Tallinn University, University of Tartu and Tallinn University of Technology bring together over 50 teaching staff and scientists who study various topics related to the Asian society, economy, culture and politics. Work is carried out at three levels: the core level represents international scientific research and education, while expertise offered to the State, the society and the business community is important as well.
As science centres universities bring together scientists who have long-term and continuous research experience in various topics and regions, and who are actively involved in international research projects, working together with scientist from Asia and elsewhere. Many of them have stayed in the countries they study for extended periods of time.
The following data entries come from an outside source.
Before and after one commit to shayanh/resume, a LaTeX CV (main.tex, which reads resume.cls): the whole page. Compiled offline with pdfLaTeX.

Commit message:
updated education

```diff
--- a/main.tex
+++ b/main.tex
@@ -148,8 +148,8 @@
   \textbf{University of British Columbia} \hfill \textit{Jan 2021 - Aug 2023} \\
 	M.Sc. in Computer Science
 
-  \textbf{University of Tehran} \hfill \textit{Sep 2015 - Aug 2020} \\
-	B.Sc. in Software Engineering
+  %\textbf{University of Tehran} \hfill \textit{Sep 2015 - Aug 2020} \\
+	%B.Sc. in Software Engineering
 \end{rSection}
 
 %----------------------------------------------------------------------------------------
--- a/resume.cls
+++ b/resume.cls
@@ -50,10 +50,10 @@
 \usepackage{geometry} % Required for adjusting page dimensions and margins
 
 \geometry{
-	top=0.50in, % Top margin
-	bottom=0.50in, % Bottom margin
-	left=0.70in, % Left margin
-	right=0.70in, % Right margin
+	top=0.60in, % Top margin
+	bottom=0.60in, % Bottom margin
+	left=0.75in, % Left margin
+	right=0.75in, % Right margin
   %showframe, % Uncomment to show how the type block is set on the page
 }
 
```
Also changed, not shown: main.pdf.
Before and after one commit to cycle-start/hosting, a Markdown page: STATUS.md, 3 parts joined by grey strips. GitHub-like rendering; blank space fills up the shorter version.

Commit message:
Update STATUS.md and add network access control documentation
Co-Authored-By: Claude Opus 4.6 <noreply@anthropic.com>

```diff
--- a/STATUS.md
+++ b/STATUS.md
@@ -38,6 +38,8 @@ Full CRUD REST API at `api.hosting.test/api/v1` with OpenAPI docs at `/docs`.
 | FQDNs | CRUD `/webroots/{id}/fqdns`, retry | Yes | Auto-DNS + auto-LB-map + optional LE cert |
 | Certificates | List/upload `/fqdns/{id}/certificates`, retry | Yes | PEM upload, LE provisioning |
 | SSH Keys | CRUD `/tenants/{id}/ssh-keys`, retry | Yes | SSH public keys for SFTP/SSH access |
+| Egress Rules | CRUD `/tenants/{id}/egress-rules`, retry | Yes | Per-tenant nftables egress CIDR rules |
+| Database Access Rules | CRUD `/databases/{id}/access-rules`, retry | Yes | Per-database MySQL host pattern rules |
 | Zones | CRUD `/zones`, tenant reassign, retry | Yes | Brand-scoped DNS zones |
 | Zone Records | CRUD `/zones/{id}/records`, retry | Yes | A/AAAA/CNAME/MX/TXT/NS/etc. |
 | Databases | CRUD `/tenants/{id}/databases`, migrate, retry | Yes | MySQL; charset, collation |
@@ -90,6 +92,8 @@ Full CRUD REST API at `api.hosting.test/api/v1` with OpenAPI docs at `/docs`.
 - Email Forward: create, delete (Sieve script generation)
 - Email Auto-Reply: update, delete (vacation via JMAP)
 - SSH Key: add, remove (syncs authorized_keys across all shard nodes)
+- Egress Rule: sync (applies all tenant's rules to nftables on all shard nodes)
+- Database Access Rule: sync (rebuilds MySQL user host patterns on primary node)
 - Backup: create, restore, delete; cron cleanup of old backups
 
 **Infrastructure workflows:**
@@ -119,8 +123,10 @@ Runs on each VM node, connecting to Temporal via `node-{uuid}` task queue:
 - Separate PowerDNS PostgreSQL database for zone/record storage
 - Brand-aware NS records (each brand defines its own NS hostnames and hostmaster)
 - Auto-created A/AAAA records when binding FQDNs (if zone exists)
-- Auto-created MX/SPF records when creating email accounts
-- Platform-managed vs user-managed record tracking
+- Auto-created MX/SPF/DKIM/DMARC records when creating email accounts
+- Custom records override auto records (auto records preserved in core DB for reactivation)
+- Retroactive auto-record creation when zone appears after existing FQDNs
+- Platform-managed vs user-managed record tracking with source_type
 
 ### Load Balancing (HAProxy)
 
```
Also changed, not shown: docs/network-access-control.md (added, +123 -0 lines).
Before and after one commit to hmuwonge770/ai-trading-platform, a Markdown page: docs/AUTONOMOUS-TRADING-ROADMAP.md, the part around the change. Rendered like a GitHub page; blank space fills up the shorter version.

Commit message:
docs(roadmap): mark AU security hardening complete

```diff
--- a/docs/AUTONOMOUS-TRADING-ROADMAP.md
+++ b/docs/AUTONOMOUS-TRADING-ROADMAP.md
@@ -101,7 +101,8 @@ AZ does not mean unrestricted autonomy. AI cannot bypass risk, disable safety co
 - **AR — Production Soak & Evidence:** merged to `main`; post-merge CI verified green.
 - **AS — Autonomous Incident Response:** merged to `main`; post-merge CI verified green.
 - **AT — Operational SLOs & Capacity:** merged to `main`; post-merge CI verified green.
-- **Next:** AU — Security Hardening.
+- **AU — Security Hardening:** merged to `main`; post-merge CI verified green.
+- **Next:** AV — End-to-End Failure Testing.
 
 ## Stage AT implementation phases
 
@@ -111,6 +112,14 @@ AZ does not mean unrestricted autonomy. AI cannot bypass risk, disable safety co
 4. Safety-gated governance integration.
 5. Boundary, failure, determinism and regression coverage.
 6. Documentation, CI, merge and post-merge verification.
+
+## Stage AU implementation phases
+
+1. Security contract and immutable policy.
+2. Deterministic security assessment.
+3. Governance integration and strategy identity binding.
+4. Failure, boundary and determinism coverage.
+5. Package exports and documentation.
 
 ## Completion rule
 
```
Their profound knowledge and contacts can be applied in a targeted way to promote the interests of the State as well as the private sector.
As educational centres universities provide comprehensive Asia related degree studies at Bachelor, Master’s and PhD level; moreover, students of other specialities are offered opportunities to learn about Asia through specific optional subjects or modules. Furthermore, the universities provide possibilities for learning languages and participating in exchange programmes in partner universities in Asia.
Through the Open University all interested parties can take the courses offered by the universities for a fee. Furthermore, universities provide Asia related instruction in language studies, various aspects of Asian business culture, politics and other interested topics, and organise from time to time public lectures, seminars and conferences on Asia, involving scientists and practitioners from both Estonia and abroad.
Scientific Research and Projects
Many Estonian scientists are familiar with Asia related topics through their research or implementation projects (which are often carried out in cooperation with Asian scientist), through their profound language skills, various forms of collaboration, personal and institutional contacts, individual studies and regular stays at the location where they perform field work and carry out interviews.
While reports and analyses dealing with Asia are offered by many global think-tanks and international organisations, Estonian own scientists can – based on their research – interpret information, developments and processes such as to fit it into the context understandable for the public or private sector of Estonia, or highlight nuances, which are of particular interest for Estonia.